*Exercise objective*: Only lines holding the word "observeEvent" are wanted from the records; copy all of them.

*Records from a data collection*:

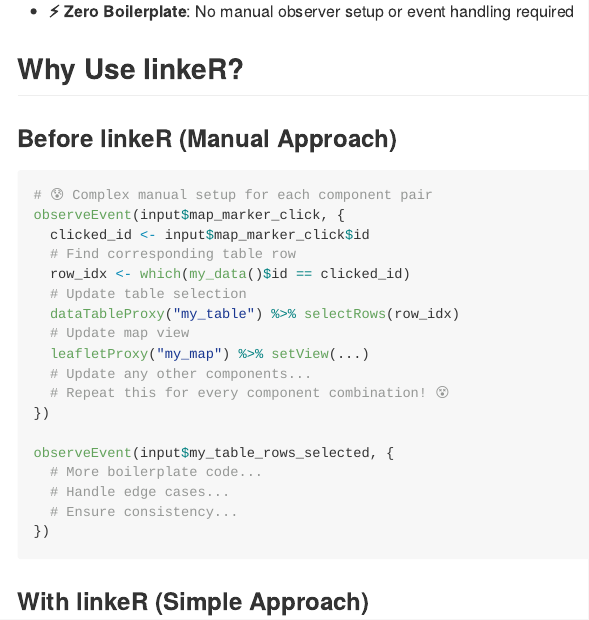
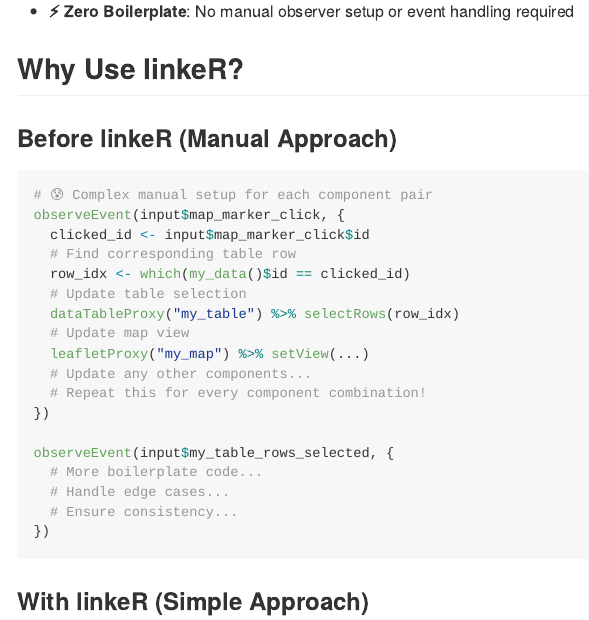
Before and after one commit to EpiForeSITE/linkeR, an R Markdown document (README.Rmd): the page in a window 1100 px wide, from 460 px down. Rendered offline with R 4.5, knitr and Pandoc, with nearby package versions; badge pictures from the web are left out.

Commit message:
Remove weird LLM generated emoji

```diff
--- a/README.Rmd
+++ b/README.Rmd
@@ -49,7 +49,7 @@ observeEvent(input$map_marker_click, {
   # Update map view
   leafletProxy("my_map") %>% setView(...)
   # Update any other components...
-  # Repeat this for every component combination! 😵
+  # Repeat this for every component combination!
 })
 
 observeEvent(input$my_table_rows_selected, {
```
Also changed, not shown: README.md.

*Task result*:
@@ -49,7 +49,7 @@ observeEvent(input$map_marker_click, {
 observeEvent(input$my_table_rows_selected, {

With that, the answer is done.